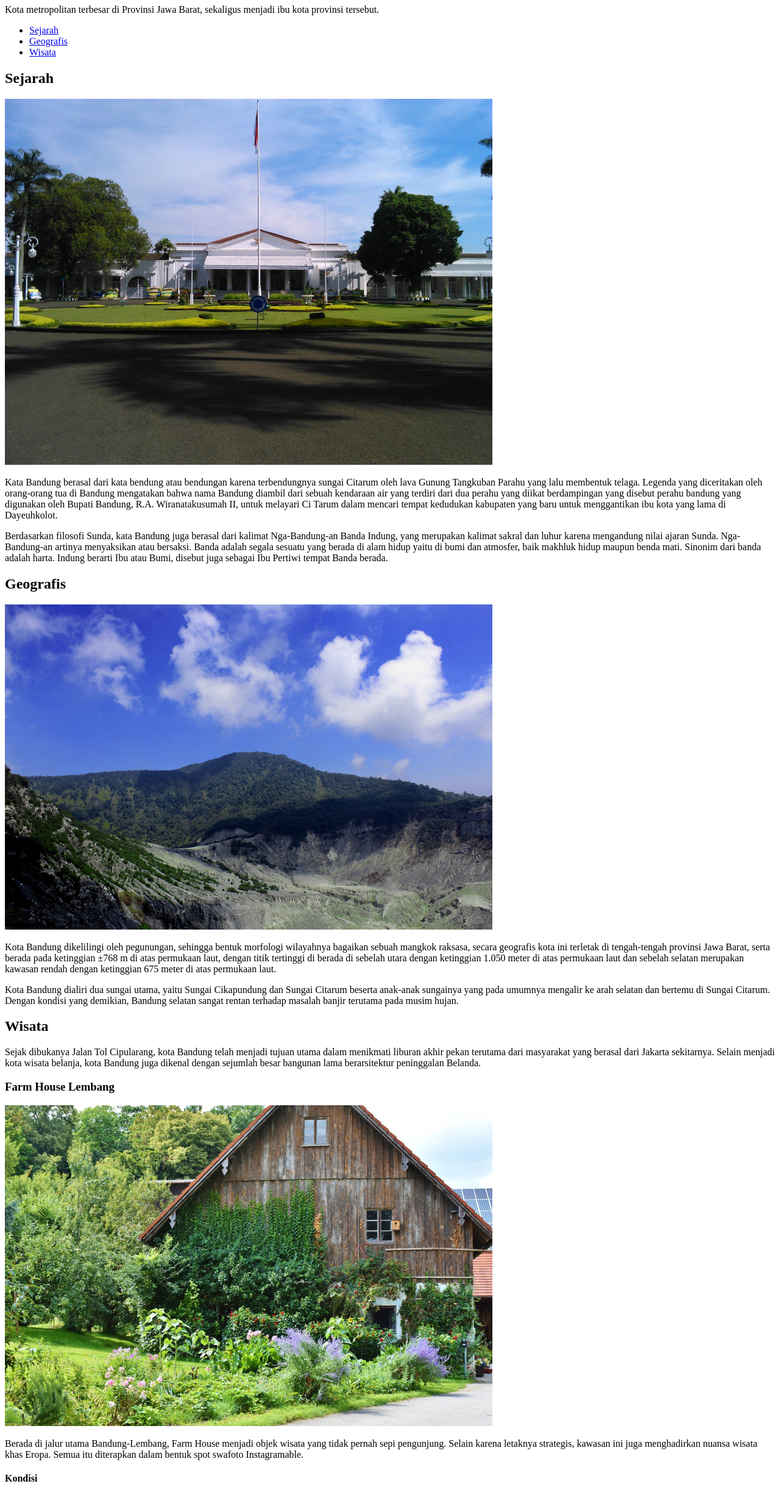
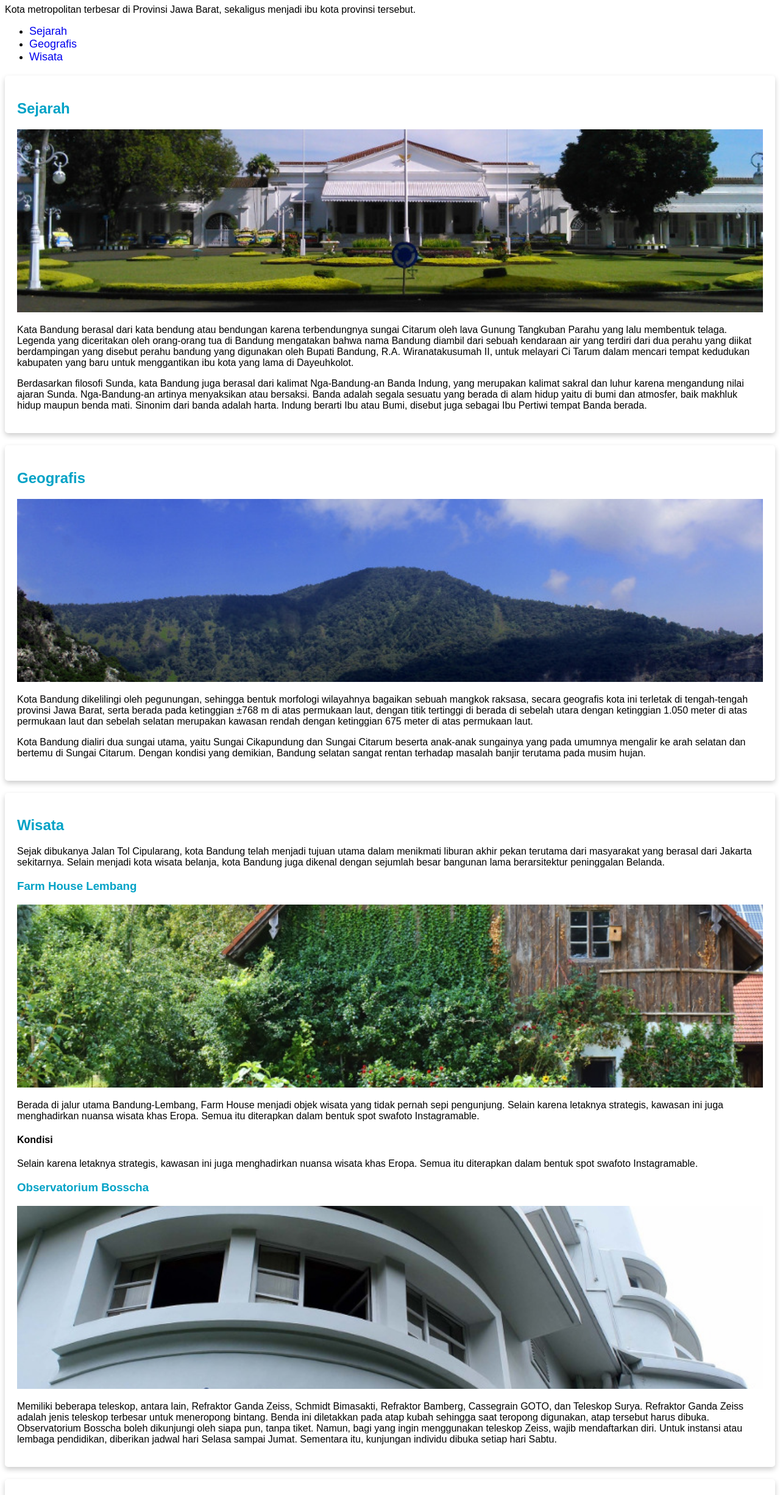
Before and after one commit to imamd1/basic-web-practice, a plain HTML site: page index.html in a window 1280 px wide. Shown: the part 73-2524 px from the top of the page at 61% size. Drawn offline with Linux system fonts and the light colour scheme.

Commit message:
second commmit: add style.css file

```diff
--- /dev/null
+++ b/assets/styles/style.css
@@ -0,0 +1,56 @@
+body {
+    font-family: sans-serif;
+}
+
+h2 {
+    color: #00a2c6;
+}
+
+h3 {
+    color: #00a2c6;
+}
+
+footer {
+    padding: 20px;
+    color: white;
+    background-color: #00a2c6;
+}
+
+nav a {
+    font-size: 18px;
+    font-weight: 400;
+    text-decoration: none;
+}
+
+nav a:hover {
+    font-weight: bold;
+}
+
+.profile header {
+    text-align: center;
+}
+.profile img {
+    width: 200;
+}
+
+.card {
+    box-shadow: 0 4px 8px 0 rgba(0, 0, 0, 0.2);
+    border-radius: 5px;
+    padding: 20px;
+    margin-top: 20px;
+}
+
+footer {
+    padding: 20px;
+    color: white;
+    background-color: #00a2c6;
+    text-align: center;
+    font-weight: bold;
+}
+
+.featured-image {
+    width: 100%;
+    max-height: 300px;
+    object-fit: cover;
+    object-position: center;
+}
--- a/index.html
+++ b/index.html
@@ -1,6 +1,8 @@
 <!DOCTYPE html>
 <html lang="en">
 <head>
+  <title>Kota Bandung</title>
+  <link rel="stylesheet" href="assets/styles/style.css">
 </head>
 <body>
 <header>
@@ -16,25 +18,25 @@
 </header>
 <main>
   <div id="content">
-    <article id="sejarah">
+    <article id="sejarah" class="card">
       <h2>Sejarah</h2>
-      <img src="assets/image/history.jpg" alt="sejarah">
+      <img src="assets/image/history.jpg" class="featured-image" alt="sejarah">
       <p>Kata Bandung berasal dari kata bendung atau bendungan karena terbendungnya sungai Citarum oleh lava Gunung Tangkuban Parahu yang lalu membentuk telaga. Legenda yang diceritakan oleh orang-orang tua di Bandung mengatakan bahwa nama Bandung diambil dari sebuah kendaraan air yang terdiri dari dua perahu yang diikat berdampingan yang disebut perahu bandung yang digunakan oleh Bupati Bandung, R.A. Wiranatakusumah II, untuk melayari Ci Tarum dalam mencari tempat kedudukan kabupaten yang baru untuk menggantikan ibu kota yang lama di Dayeuhkolot.</p>
       <p>Berdasarkan filosofi Sunda, kata Bandung juga berasal dari kalimat Nga-Bandung-an Banda Indung, yang merupakan kalimat sakral dan luhur karena mengandung nilai ajaran Sunda. Nga-Bandung-an artinya menyaksikan atau bersaksi. Banda adalah segala sesuatu yang berada di alam hidup yaitu di bumi dan atmosfer, baik makhluk hidup maupun benda mati. Sinonim dari banda adalah harta. Indung berarti Ibu atau Bumi, disebut juga sebagai Ibu Pertiwi tempat Banda berada.</p>
     </article>
-    <article id="geografis">
+    <article id="geografis" class="card">
       <h2>Geografis</h2>
-      <img src="assets/image/geografis.jpg" alt="sejarah">
+      <img src="assets/image/geografis.jpg" class="featured-image" alt="geografis">
       <p>Kota Bandung dikelilingi oleh pegunungan, sehingga bentuk morfologi wilayahnya bagaikan sebuah mangkok raksasa, secara geografis kota ini terletak di tengah-tengah provinsi Jawa Barat, serta berada pada ketinggian ±768 m di atas permukaan laut, dengan titik tertinggi di berada di sebelah utara dengan ketinggian 1.050 meter di atas permukaan laut dan sebelah selatan merupakan kawasan rendah dengan ketinggian 675 meter di atas permukaan laut.</p>
       <p>Kota Bandung dialiri dua sungai utama, yaitu Sungai Cikapundung dan Sungai Citarum beserta anak-anak sungainya yang pada umumnya mengalir ke arah selatan dan bertemu di Sungai Citarum. Dengan kondisi yang demikian, Bandung selatan sangat rentan terhadap masalah banjir terutama pada musim hujan.</p>
 
     </article>
-    <article id="wisata">
+    <article id="wisata" class="card">
         <h2>Wisata</h2>
         <p>Sejak dibukanya Jalan Tol Cipularang, kota Bandung telah menjadi tujuan utama dalam menikmati liburan akhir pekan terutama dari masyarakat yang berasal dari Jakarta sekitarnya. Selain menjadi kota wisata belanja, kota Bandung juga dikenal dengan sejumlah besar bangunan lama berarsitektur peninggalan Belanda.</p>
         <section>
           <h3>Farm House Lembang</h3>
-          <img src="assets/image/farm-house.jpg" alt="sejarah">
+          <img src="assets/image/farm-house.jpg" class="featured-image" alt="farm house">
           <p>Berada di jalur utama Bandung-Lembang, Farm House menjadi objek wisata yang tidak pernah sepi pengunjung. Selain karena letaknya strategis, kawasan ini juga menghadirkan nuansa wisata khas Eropa. Semua itu diterapkan dalam bentuk spot swafoto Instagramable.</p>
 
           <h4>Kondisi</h4>
@@ -42,13 +44,13 @@
         </section>
         <section>
           <h3>Observatorium Bosscha</h3>
-          <img src="assets/image/bosscha.jpg" alt="sejarah">
+          <img src="assets/image/bosscha.jpg" class="featured-image" alt="bosscha">
           <p>Memiliki beberapa teleskop, antara lain, Refraktor Ganda Zeiss, Schmidt Bimasakti, Refraktor Bamberg, Cassegrain GOTO, dan Teleskop Surya. Refraktor Ganda Zeiss adalah jenis teleskop terbesar untuk meneropong bintang. Benda ini diletakkan pada atap kubah sehingga saat teropong digunakan, atap tersebut harus dibuka. Observatorium Bosscha boleh dikunjungi oleh siapa pun, tanpa tiket. Namun, bagi yang ingin menggunakan teleskop Zeiss, wajib mendaftarkan diri. Untuk instansi atau lembaga pendidikan, diberikan jadwal hari Selasa sampai Jumat. Sementara itu, kunjungan individu dibuka setiap hari Sabtu.</p>
         </section>
     </article>
   </div>
   <aside>
-    <article>
+    <article class="profile card">
       <header>
         <h2>Kota Bandung</h2>
         <p>Kota Kembang Paris van Java</p>
```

● ● ●

ASSIGNMENT: This exercise asks for the data above to be given again exactly, without pictures.

RESPONSE FOR THIS EXERCISE:
Before and after one commit to imamd1/basic-web-practice, a plain HTML site: page index.html in a window 1280 px wide. Shown: the part 73-2524 px from the top of the page at 61% size. Drawn offline with Linux system fonts and the light colour scheme.

Commit message:
second commmit: add style.css file

```diff
--- /dev/null
+++ b/assets/styles/style.css
@@ -0,0 +1,56 @@
+body {
+    font-family: sans-serif;
+}
+
+h2 {
+    color: #00a2c6;
+}
+
+h3 {
+    color: #00a2c6;
+}
+
+footer {
+    padding: 20px;
+    color: white;
+    background-color: #00a2c6;
+}
+
+nav a {
+    font-size: 18px;
+    font-weight: 400;
+    text-decoration: none;
+}
+
+nav a:hover {
+    font-weight: bold;
+}
+
+.profile header {
+    text-align: center;
+}
+.profile img {
+    width: 200;
+}
+
+.card {
+    box-shadow: 0 4px 8px 0 rgba(0, 0, 0, 0.2);
+    border-radius: 5px;
+    padding: 20px;
+    margin-top: 20px;
+}
+
+footer {
+    padding: 20px;
+    color: white;
+    background-color: #00a2c6;
+    text-align: center;
+    font-weight: bold;
+}
+
+.featured-image {
+    width: 100%;
+    max-height: 300px;
+    object-fit: cover;
+    object-position: center;
+}
--- a/index.html
+++ b/index.html
@@ -1,6 +1,8 @@
 <!DOCTYPE html>
 <html lang="en">
 <head>
+  <title>Kota Bandung</title>
+  <link rel="stylesheet" href="assets/styles/style.css">
 </head>
 <body>
 <header>
@@ -16,25 +18,25 @@
 </header>
 <main>
   <div id="content">
-    <article id="sejarah">
+    <article id="sejarah" class="card">
       <h2>Sejarah</h2>
-      <img src="assets/image/history.jpg" alt="sejarah">
+      <img src="assets/image/history.jpg" class="featured-image" alt="sejarah">
       <p>Kata Bandung berasal dari kata bendung atau bendungan karena terbendungnya sungai Citarum oleh lava Gunung Tangkuban Parahu yang lalu membentuk telaga. Legenda yang diceritakan oleh orang-orang tua di Bandung mengatakan bahwa nama Bandung diambil dari sebuah kendaraan air yang terdiri dari dua perahu yang diikat berdampingan yang disebut perahu bandung yang digunakan oleh Bupati Bandung, R.A. Wiranatakusumah II, untuk melayari Ci Tarum dalam mencari tempat kedudukan kabupaten yang baru untuk menggantikan ibu kota yang lama di Dayeuhkolot.</p>
       <p>Berdasarkan filosofi Sunda, kata Bandung juga berasal dari kalimat Nga-Bandung-an Banda Indung, yang merupakan kalimat sakral dan luhur karena mengandung nilai ajaran Sunda. Nga-Bandung-an artinya menyaksikan atau bersaksi. Banda adalah segala sesuatu yang berada di alam hidup yaitu di bumi dan atmosfer, baik makhluk hidup maupun benda mati. Sinonim dari banda adalah harta. Indung berarti Ibu atau Bumi, disebut juga sebagai Ibu Pertiwi tempat Banda berada.</p>
     </article>
-    <article id="geografis">
+    <article id="geografis" class="card">
       <h2>Geografis</h2>
-      <img src="assets/image/geografis.jpg" alt="sejarah">
+      <img src="assets/image/geografis.jpg" class="featured-image" alt="geografis">
       <p>Kota Bandung dikelilingi oleh pegunungan, sehingga bentuk morfologi wilayahnya bagaikan sebuah mangkok raksasa, secara geografis kota ini terletak di tengah-tengah provinsi Jawa Barat, serta berada pada ketinggian ±768 m di atas permukaan laut, dengan titik tertinggi di berada di sebelah utara dengan ketinggian 1.050 meter di atas permukaan laut dan sebelah selatan merupakan kawasan rendah dengan ketinggian 675 meter di atas permukaan laut.</p>
       <p>Kota Bandung dialiri dua sungai utama, yaitu Sungai Cikapundung dan Sungai Citarum beserta anak-anak sungainya yang pada umumnya mengalir ke arah selatan dan bertemu di Sungai Citarum. Dengan kondisi yang demikian, Bandung selatan sangat rentan terhadap masalah banjir terutama pada musim hujan.</p>
 
     </article>
-    <article id="wisata">
+    <article id="wisata" class="card">
         <h2>Wisata</h2>
         <p>Sejak dibukanya Jalan Tol Cipularang, kota Bandung telah menjadi tujuan utama dalam menikmati liburan akhir pekan terutama dari masyarakat yang berasal dari Jakarta sekitarnya. Selain menjadi kota wisata belanja, kota Bandung juga dikenal dengan sejumlah besar bangunan lama berarsitektur peninggalan Belanda.</p>
         <section>
           <h3>Farm House Lembang</h3>
-          <img src="assets/image/farm-house.jpg" alt="sejarah">
+          <img src="assets/image/farm-house.jpg" class="featured-image" alt="farm house">
           <p>Berada di jalur utama Bandung-Lembang, Farm House menjadi objek wisata yang tidak pernah sepi pengunjung. Selain karena letaknya strategis, kawasan ini juga menghadirkan nuansa wisata khas Eropa. Semua itu diterapkan dalam bentuk spot swafoto Instagramable.</p>
 
           <h4>Kondisi</h4>
@@ -42,13 +44,13 @@
         </section>
         <section>
           <h3>Observatorium Bosscha</h3>
-          <img src="assets/image/bosscha.jpg" alt="sejarah">
+          <img src="assets/image/bosscha.jpg" class="featured-image" alt="bosscha">
           <p>Memiliki beberapa teleskop, antara lain, Refraktor Ganda Zeiss, Schmidt Bimasakti, Refraktor Bamberg, Cassegrain GOTO, dan Teleskop Surya. Refraktor Ganda Zeiss adalah jenis teleskop terbesar untuk meneropong bintang. Benda ini diletakkan pada atap kubah sehingga saat teropong digunakan, atap tersebut harus dibuka. Observatorium Bosscha boleh dikunjungi oleh siapa pun, tanpa tiket. Namun, bagi yang ingin menggunakan teleskop Zeiss, wajib mendaftarkan diri. Untuk instansi atau lembaga pendidikan, diberikan jadwal hari Selasa sampai Jumat. Sementara itu, kunjungan individu dibuka setiap hari Sabtu.</p>
         </section>
     </article>
   </div>
   <aside>
-    <article>
+    <article class="profile card">
       <header>
         <h2>Kota Bandung</h2>
         <p>Kota Kembang Paris van Java</p>
```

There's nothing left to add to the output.